- Do I get to work on projects that challenge me?
- Am I building up the skills needed in the future? Is my company investing in me?
- Is there a growth path for a promotion?
This question often uncovers the more logical reasons for not loving a job. Some employees don’t mind working late, as long as they have a flexible schedule, whereas others require work-life balance to raise a family. There is no right or wrong answer to this question, but you should make an honest evaluation of what is important to you. As you explore this answer, ask yourself:
- Am I compensated the way I want to be compensated?
- Do I have the work-life balance that I need?
- Do I work with people I like? Do the people I work with push me to push myself?
While it can be difficult to find a role that checks the box for all three questions, you’ll often have to prioritize one or two of these questions throughout various stages of your life, as your life priorities change.

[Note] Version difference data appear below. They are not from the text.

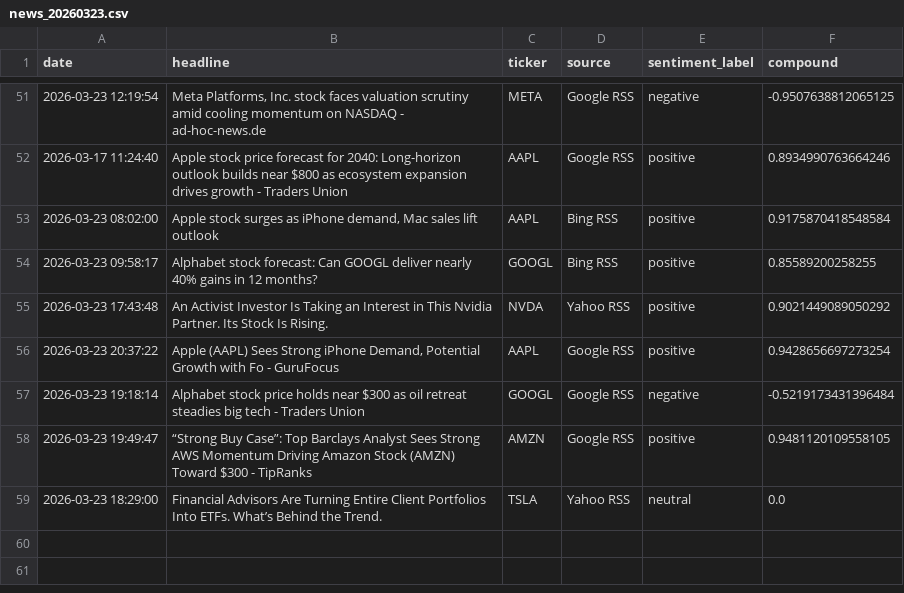
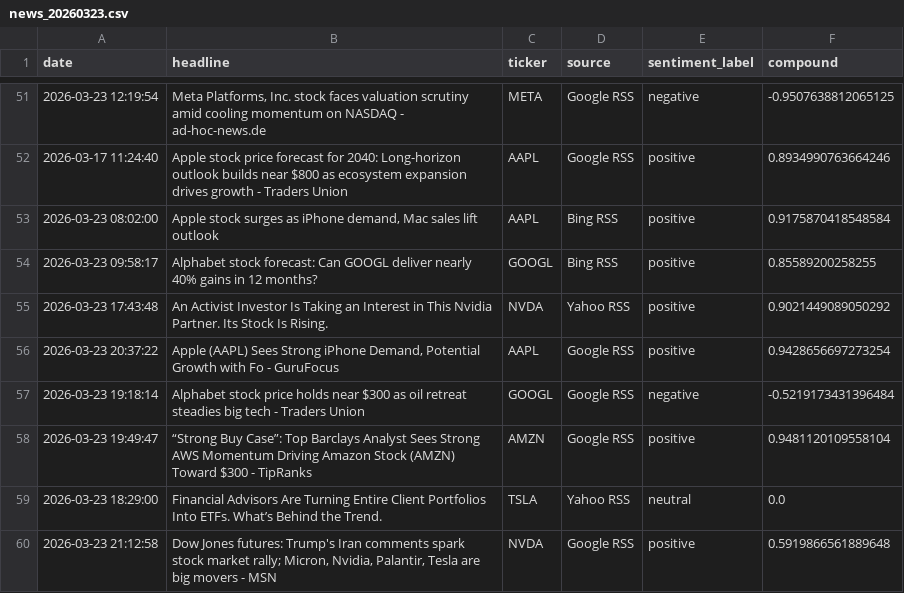
Before and after one commit to Kasuba-phani/stock-sentiment-tracker, a CSV file: data/raw_news/news_20260323.csv, drawn as a sheet; only a part is shown, gaps mark what is left out.

```diff
--- a/data/raw_news/news_20260323.csv
+++ b/data/raw_news/news_20260323.csv
@@ -57,3 +57,4 @@ date,headline,ticker,source,sentiment_label,compound
 2026-03-23 19:18:14,Alphabet stock price holds near $300 as oil retreat steadies big tech - Traders Union,GOOGL,Google RSS,negative,-0.5219173431396484
-2026-03-23 19:49:47,“Strong Buy Case”: Top Barclays Analyst Sees Strong AWS Momentum Driving Amazon Stock (AMZN) Toward $300 - TipRanks,AMZN,Google RSS,positive,0.9481120109558105
+2026-03-23 19:49:47,“Strong Buy Case”: Top Barclays Analyst Sees Strong AWS Momentum Driving Amazon Stock (AMZN) Toward $300 - TipRanks,AMZN,Google RSS,positive,0.9481120109558104
 2026-03-23 18:29:00,Financial Advisors Are Turning Entire Client Portfolios Into ETFs. What’s Behind the Trend.,TSLA,Yahoo RSS,neutral,0.0
+2026-03-23 21:12:58,"Dow Jones futures: Trump's Iran comments spark stock market rally; Micron, Nvidia, Palantir, Tesla are big movers - MSN",NVDA,Google RSS,positive,0.5919866561889648
```
Also changed, not shown: data/stock_data_summary.csv.
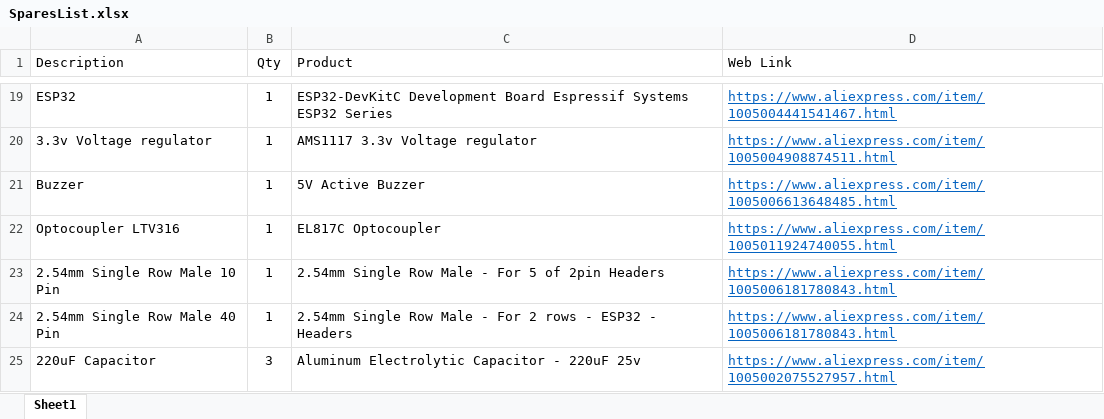
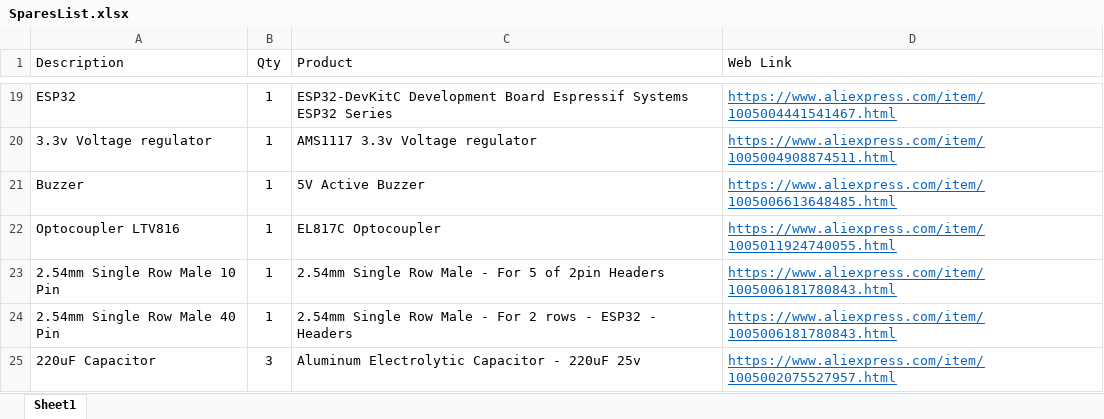
Before and after one commit to 777BDVGP/LED_Display_Board, an Excel workbook: Build_Files/SparesList.xlsx, sheet Sheet1, drawn as a sheet; only a part is shown, gaps mark what is left out; values as stored, in another font and other column widths than the file's, no borders; the diff names each change by its address in the sheet, - before the commit and + after, or states it on an @@ line.

```diff
--- a/Build_Files/SparesList.xlsx (sheet Sheet1)
+++ b/Build_Files/SparesList.xlsx (sheet Sheet1)
-A22 (Description): Optocoupler LTV316
+A22 (Description): Optocoupler LTV816
```
Also changed, not shown: 4 other files.
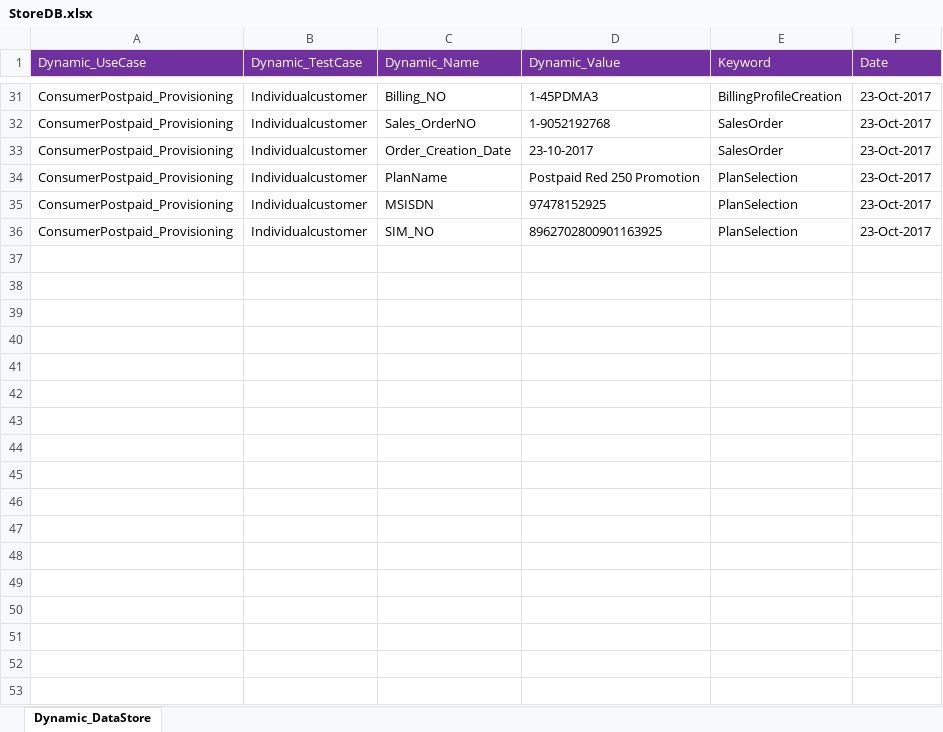
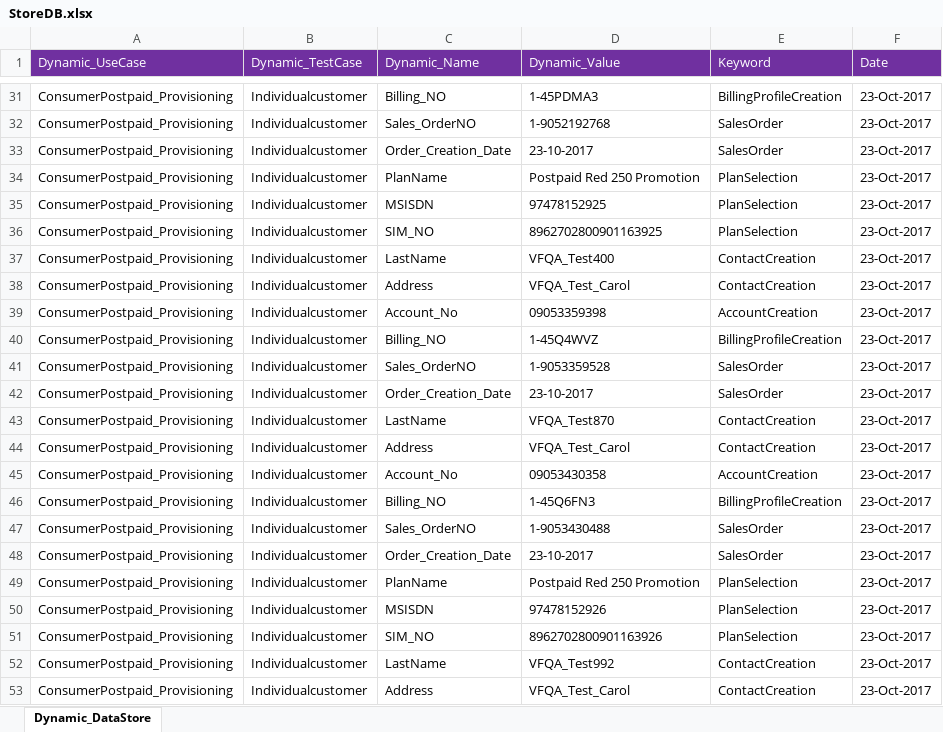
Before and after one commit to imran0404y/Vodafone_QAR, an Excel workbook: Framework/Storage/StoreDB.xlsx, sheet Dynamic_DataStore, drawn as a sheet; only a part is shown, gaps mark what is left out; values as stored, in another font and other column widths than the file's, no borders; the diff names each change by its address in the sheet, - before the commit and + after, or states it on an @@ line.

```diff
--- a/Framework/Storage/StoreDB.xlsx (sheet Dynamic_DataStore)
+++ b/Framework/Storage/StoreDB.xlsx (sheet Dynamic_DataStore)
+row 37: ConsumerPostpaid_Provisioning | Individualcustomer | LastName | VFQA_Test400 | ContactCreation | 23-Oct-2017
+row 38: ConsumerPostpaid_Provisioning | Individualcustomer | Address | VFQA_Test_Carol | ContactCreation | 23-Oct-2017
+row 39: ConsumerPostpaid_Provisioning | Individualcustomer | Account_No | 09053359398 | AccountCreation | 23-Oct-2017
+row 40: ConsumerPostpaid_Provisioning | Individualcustomer | Billing_NO | 1-45Q4WVZ | BillingProfileCreation | 23-Oct-2017
+row 41: ConsumerPostpaid_Provisioning | Individualcustomer | Sales_OrderNO | 1-9053359528 | SalesOrder | 23-Oct-2017
+row 42: ConsumerPostpaid_Provisioning | Individualcustomer | Order_Creation_Date | 23-10-2017 | SalesOrder | 23-Oct-2017
+row 43: ConsumerPostpaid_Provisioning | Individualcustomer | LastName | VFQA_Test870 | ContactCreation | 23-Oct-2017
+row 44: ConsumerPostpaid_Provisioning | Individualcustomer | Address | VFQA_Test_Carol | ContactCreation | 23-Oct-2017
+row 45: ConsumerPostpaid_Provisioning | Individualcustomer | Account_No | 09053430358 | AccountCreation | 23-Oct-2017
+row 46: ConsumerPostpaid_Provisioning | Individualcustomer | Billing_NO | 1-45Q6FN3 | BillingProfileCreation | 23-Oct-2017
+row 47: ConsumerPostpaid_Provisioning | Individualcustomer | Sales_OrderNO | 1-9053430488 | SalesOrder | 23-Oct-2017
+row 48: ConsumerPostpaid_Provisioning | Individualcustomer | Order_Creation_Date | 23-10-2017 | SalesOrder | 23-Oct-2017
+row 49: ConsumerPostpaid_Provisioning | Individualcustomer | PlanName | Postpaid Red 250 Promotion | PlanSelection | 23-Oct-2017
+row 50: ConsumerPostpaid_Provisioning | Individualcustomer | MSISDN | 97478152926 | PlanSelection | 23-Oct-2017
+row 51: ConsumerPostpaid_Provisioning | Individualcustomer | SIM_NO | 8962702800901163926 | PlanSelection | 23-Oct-2017
+row 52: ConsumerPostpaid_Provisioning | Individualcustomer | LastName | VFQA_Test992 | ContactCreation | 23-Oct-2017
+row 53: ConsumerPostpaid_Provisioning | Individualcustomer | Address | VFQA_Test_Carol | ContactCreation | 23-Oct-2017
```
Also changed, not shown: Framework/Directory/VFQA_TestDesign.xlsm, 3 other files.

You can’t always optimize for all three, and so it is up to you to determine what is most important to you.
For example, when I was working at a creative agency, I was optimizing more for learning and saw my experience as an extension of my education. That investment has paid off, and now I am able to optimize for all three pillars in a more balanced way, and am incredibly happy with the career I designed.
Now that you have done a self-evaluation of the three big questions and prioritized the areas you want to focus on for your career at this stage in your life, it’s time to take action. If you feel unsatisfied in one area of this framework, have an honest conversation with your manager about potential solutions that could make you feel more fulfilled.
For example, if you are not feeling challenged, propose a stretch assignment or ask to attend a conference to further your skills. Or if you are feeling like you need more work-life balance, ask if you can work from home one day a week to cut down on your commute time. The answer may not always be yes, but having the conversation is the first start toward owning and taking control of the career you desire.
Every year, I evaluate myself based on this framework, and I find I am pleasantly surprised. In some instances, having this type of honest conversation with my manager led to creating jobs that didn’t exist before, but allowed me to feel challenged and fulfilled, while still making an impact on the business.
As a manager, I also apply this framework to how I conduct performance reviews. I don’t start with business outcomes, I start with these questions. And in this way, I also feel like I am taking control of my team’s engagement.
Whatever you do, do not make yourself the victim of your career, expecting your manager to figure out your career for you. Your manager cannot help you when you are not owning your career yourself.
Lionel Mohri is VP of Innovation Practices at Intuit.